The rise and fall of gas prices

The prices we pay at the pumps have been steadily decreasing over the last few months, but can we expect to see a continuation of the trend in the new-year?

  • Jan. 7, 2009 10:00 a.m.

The prices we pay at the pumps have been steadily decreasing over the last few months, but can we expect to see a continuation of the trend in the new-year?

According to the recommended sites, www.retail.petrocanada.ca and www.shell.ca, there are four main factors behind the fluctuation of the cost to fill our vehicles and the first is taxes.

Taxes are one of the largest components of Canadian retail pump prices. In 2007, Canadians paid an average of 32.5 cents tax on every litre of gasoline or, just over $16 on a 50-litre fill. Taxes on gasoline vary by province based on difference in provincial gasoline tax, provincial sales tax and in some cities, sales tax or carbon tax. Carbon tax was applied to most fuels in the province of British Columbia on July 1, 2008.

The second factor reflecting cost is crude oil- a globally traded commodity and the base product used to refine gasoline and diesel fuel. Canadian producers have no influence over world prices because our domestic crude oil production is a small fraction of total global production. Crude oil prices are influenced by changes in global supply and demand, current inventory levels and geopolitical events.

Next comes refining and market costs which cover all costs of operation, such as the costs of refining crude oil into gasoline, transportation and distribution charges, as well as all marketing and operational expenses at the retail level. At the retail level, prices for independently owned and operated sites are set the by the operator while prices for the company owned sites are set by the company. Although an independent retailer may be able to choose the price at their retail site, they need to remain competitive with the surrounding market and frequently view their competitor’s signs thus making adjustments to their own. While some may see this as collusion, company representatives describe it as “the result of healthy competition.”

Profit must also be included in the equation. Primarily for example’s sake, in 2007 the overall Petro-Canada and refining profit as depicted in a pie chart was three per cent. Crude oil represented 48 per cent, taxes represented 32 per cent, and refining and market costs were 17 per cent.

The last topic to take into consideration is wholesale gasoline which is bought and sold on commodity markets, much like crude oil. As gasoline is a commodity that flows freely between Canada and the U.S., Canadian wholesale prices, or the prices retailers pay, are tied closely to U.S. commodity prices. Any disruption in the supply in the U.S. market impacts wholesale prices throughout North America – one of the main reasons why we are seeing lower numbers at the pumps today. With the current global economic situation, demand is expected to continue to weaken as the economy continues to slow.

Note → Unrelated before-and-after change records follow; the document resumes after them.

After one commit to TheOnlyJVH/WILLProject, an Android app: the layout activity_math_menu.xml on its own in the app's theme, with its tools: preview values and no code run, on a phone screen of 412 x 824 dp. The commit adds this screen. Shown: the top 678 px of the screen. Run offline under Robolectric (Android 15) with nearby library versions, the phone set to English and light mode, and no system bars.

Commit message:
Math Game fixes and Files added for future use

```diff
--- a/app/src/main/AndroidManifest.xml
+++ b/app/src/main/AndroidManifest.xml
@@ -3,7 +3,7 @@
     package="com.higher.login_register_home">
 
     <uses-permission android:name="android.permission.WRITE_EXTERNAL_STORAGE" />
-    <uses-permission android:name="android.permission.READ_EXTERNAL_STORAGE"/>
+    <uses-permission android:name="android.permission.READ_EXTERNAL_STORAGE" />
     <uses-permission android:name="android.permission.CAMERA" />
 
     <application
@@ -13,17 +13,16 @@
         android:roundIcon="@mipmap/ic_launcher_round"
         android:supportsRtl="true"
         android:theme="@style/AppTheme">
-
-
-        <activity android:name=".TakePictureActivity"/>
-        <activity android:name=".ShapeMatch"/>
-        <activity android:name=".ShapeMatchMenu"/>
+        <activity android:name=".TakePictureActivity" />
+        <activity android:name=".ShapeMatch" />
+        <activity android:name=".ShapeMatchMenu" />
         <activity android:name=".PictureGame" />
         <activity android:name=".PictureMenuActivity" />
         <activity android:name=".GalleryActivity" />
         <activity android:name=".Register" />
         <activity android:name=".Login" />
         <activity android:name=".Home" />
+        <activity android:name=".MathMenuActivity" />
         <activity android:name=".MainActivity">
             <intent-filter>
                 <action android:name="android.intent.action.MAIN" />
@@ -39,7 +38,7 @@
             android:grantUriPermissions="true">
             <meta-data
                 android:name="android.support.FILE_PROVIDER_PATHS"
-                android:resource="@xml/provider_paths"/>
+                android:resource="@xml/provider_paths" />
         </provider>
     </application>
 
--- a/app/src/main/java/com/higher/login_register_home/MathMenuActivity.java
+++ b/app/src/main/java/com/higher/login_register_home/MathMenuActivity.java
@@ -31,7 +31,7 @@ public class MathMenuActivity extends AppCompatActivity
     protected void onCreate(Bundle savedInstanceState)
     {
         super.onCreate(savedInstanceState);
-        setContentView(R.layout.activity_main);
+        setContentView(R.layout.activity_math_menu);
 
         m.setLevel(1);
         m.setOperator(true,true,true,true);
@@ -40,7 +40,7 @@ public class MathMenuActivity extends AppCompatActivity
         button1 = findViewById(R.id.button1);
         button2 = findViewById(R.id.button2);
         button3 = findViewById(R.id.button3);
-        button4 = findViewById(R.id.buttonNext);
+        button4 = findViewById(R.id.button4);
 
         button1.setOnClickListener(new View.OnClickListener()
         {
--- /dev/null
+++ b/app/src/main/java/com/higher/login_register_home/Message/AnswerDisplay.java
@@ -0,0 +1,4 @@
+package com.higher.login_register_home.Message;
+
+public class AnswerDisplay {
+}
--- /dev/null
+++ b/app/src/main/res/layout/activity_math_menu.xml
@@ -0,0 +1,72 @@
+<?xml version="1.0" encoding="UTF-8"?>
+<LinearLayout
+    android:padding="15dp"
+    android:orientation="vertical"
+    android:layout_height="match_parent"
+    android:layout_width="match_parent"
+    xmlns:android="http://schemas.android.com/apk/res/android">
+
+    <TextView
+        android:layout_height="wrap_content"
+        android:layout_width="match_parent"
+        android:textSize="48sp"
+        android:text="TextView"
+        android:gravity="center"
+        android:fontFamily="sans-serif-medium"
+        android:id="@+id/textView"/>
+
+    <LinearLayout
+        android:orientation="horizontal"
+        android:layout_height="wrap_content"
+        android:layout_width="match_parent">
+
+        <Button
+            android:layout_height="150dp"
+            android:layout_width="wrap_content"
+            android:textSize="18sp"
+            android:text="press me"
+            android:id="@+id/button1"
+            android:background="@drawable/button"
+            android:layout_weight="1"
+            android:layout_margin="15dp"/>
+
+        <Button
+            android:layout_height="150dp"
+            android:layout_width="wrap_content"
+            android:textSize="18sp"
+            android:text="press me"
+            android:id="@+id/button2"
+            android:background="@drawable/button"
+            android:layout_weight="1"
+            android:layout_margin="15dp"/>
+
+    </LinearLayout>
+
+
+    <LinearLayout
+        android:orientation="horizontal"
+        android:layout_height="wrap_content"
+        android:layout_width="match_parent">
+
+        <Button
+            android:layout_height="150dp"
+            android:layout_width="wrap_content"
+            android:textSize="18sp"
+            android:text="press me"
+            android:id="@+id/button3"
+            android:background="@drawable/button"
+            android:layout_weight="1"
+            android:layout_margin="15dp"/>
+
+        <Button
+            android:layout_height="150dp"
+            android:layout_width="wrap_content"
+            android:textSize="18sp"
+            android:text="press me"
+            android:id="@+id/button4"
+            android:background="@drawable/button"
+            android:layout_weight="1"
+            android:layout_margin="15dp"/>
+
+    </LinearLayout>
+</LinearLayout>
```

While we cannot fully predict what 2009 has in store, there are ways one can improve fuel economy regardless of its cost. Maintain moderate speeds and steady acceleration while driving longer distances, avoid short trips where the engine does not have the chance to “warm up” especially with our recent temperatures, and keep your vehicle properly maintained and perhaps your dollar and your mileage will stretch a little further.